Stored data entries
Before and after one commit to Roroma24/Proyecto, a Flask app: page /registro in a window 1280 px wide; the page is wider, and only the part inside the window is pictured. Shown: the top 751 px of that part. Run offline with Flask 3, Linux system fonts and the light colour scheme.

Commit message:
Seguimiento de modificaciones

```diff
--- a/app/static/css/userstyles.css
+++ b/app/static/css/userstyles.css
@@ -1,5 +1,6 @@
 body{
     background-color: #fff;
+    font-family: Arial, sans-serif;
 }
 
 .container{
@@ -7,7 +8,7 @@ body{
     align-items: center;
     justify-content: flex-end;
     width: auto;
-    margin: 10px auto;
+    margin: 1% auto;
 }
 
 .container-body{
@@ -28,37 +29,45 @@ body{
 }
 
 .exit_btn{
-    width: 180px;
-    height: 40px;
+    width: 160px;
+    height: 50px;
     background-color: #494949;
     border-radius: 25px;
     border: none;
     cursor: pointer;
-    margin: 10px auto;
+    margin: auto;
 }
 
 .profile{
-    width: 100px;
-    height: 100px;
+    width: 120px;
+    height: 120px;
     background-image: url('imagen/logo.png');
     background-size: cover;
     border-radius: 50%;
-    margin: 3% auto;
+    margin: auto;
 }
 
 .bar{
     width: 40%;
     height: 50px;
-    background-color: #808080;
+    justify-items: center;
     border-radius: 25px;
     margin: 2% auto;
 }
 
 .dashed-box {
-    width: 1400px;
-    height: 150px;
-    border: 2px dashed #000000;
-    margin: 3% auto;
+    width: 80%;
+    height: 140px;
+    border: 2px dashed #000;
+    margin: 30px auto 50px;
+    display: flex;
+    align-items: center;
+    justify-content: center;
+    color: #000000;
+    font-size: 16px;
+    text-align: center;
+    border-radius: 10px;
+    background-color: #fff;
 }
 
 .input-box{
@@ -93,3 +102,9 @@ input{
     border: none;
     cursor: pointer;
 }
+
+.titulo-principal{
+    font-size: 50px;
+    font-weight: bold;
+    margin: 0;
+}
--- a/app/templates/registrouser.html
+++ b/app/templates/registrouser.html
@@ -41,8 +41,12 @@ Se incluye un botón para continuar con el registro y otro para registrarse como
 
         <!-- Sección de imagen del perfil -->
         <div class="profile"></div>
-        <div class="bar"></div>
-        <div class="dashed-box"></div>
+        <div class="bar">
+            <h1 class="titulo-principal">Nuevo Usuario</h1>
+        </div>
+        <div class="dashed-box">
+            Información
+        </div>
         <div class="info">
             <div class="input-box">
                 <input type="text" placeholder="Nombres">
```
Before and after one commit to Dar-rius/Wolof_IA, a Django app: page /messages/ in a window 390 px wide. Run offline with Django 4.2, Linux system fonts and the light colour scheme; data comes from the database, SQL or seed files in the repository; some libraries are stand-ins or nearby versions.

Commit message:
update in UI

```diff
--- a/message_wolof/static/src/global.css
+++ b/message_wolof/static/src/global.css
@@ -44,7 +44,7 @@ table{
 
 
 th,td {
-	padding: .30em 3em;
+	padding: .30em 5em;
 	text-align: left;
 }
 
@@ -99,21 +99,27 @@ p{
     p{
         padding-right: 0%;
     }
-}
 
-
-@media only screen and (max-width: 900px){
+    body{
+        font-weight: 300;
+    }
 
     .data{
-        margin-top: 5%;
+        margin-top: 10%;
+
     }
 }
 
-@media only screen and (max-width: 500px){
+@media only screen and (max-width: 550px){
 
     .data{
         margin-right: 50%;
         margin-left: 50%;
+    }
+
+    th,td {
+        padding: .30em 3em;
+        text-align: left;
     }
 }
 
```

Work required
All the data above must be copied again. Leave nothing out.

Task solution
Before and after one commit to Roroma24/Proyecto, a Flask app: page /registro in a window 1280 px wide; the page is wider, and only the part inside the window is pictured. Shown: the top 751 px of that part. Run offline with Flask 3, Linux system fonts and the light colour scheme.

Commit message:
Seguimiento de modificaciones

```diff
--- a/app/static/css/userstyles.css
+++ b/app/static/css/userstyles.css
@@ -1,5 +1,6 @@
 body{
     background-color: #fff;
+    font-family: Arial, sans-serif;
 }
 
 .container{
@@ -7,7 +8,7 @@ body{
     align-items: center;
     justify-content: flex-end;
     width: auto;
-    margin: 10px auto;
+    margin: 1% auto;
 }
 
 .container-body{
@@ -28,37 +29,45 @@ body{
 }
 
 .exit_btn{
-    width: 180px;
-    height: 40px;
+    width: 160px;
+    height: 50px;
     background-color: #494949;
     border-radius: 25px;
     border: none;
     cursor: pointer;
-    margin: 10px auto;
+    margin: auto;
 }
 
 .profile{
-    width: 100px;
-    height: 100px;
+    width: 120px;
+    height: 120px;
     background-image: url('imagen/logo.png');
     background-size: cover;
     border-radius: 50%;
-    margin: 3% auto;
+    margin: auto;
 }
 
 .bar{
     width: 40%;
     height: 50px;
-    background-color: #808080;
+    justify-items: center;
     border-radius: 25px;
     margin: 2% auto;
 }
 
 .dashed-box {
-    width: 1400px;
-    height: 150px;
-    border: 2px dashed #000000;
-    margin: 3% auto;
+    width: 80%;
+    height: 140px;
+    border: 2px dashed #000;
+    margin: 30px auto 50px;
+    display: flex;
+    align-items: center;
+    justify-content: center;
+    color: #000000;
+    font-size: 16px;
+    text-align: center;
+    border-radius: 10px;
+    background-color: #fff;
 }
 
 .input-box{
@@ -93,3 +102,9 @@ input{
     border: none;
     cursor: pointer;
 }
+
+.titulo-principal{
+    font-size: 50px;
+    font-weight: bold;
+    margin: 0;
+}
--- a/app/templates/registrouser.html
+++ b/app/templates/registrouser.html
@@ -41,8 +41,12 @@ Se incluye un botón para continuar con el registro y otro para registrarse como
 
         <!-- Sección de imagen del perfil -->
         <div class="profile"></div>
-        <div class="bar"></div>
-        <div class="dashed-box"></div>
+        <div class="bar">
+            <h1 class="titulo-principal">Nuevo Usuario</h1>
+        </div>
+        <div class="dashed-box">
+            Información
+        </div>
         <div class="info">
             <div class="input-box">
                 <input type="text" placeholder="Nombres">
```
Before and after one commit to Dar-rius/Wolof_IA, a Django app: page /messages/ in a window 390 px wide. Run offline with Django 4.2, Linux system fonts and the light colour scheme; data comes from the database, SQL or seed files in the repository; some libraries are stand-ins or nearby versions.

Commit message:
update in UI

```diff
--- a/message_wolof/static/src/global.css
+++ b/message_wolof/static/src/global.css
@@ -44,7 +44,7 @@ table{
 
 
 th,td {
-	padding: .30em 3em;
+	padding: .30em 5em;
 	text-align: left;
 }
 
@@ -99,21 +99,27 @@ p{
     p{
         padding-right: 0%;
     }
-}
 
-
-@media only screen and (max-width: 900px){
+    body{
+        font-weight: 300;
+    }
 
     .data{
-        margin-top: 5%;
+        margin-top: 10%;
+
     }
 }
 
-@media only screen and (max-width: 500px){
+@media only screen and (max-width: 550px){
 
     .data{
         margin-right: 50%;
         margin-left: 50%;
+    }
+
+    th,td {
+        padding: .30em 3em;
+        text-align: left;
     }
 }
 
```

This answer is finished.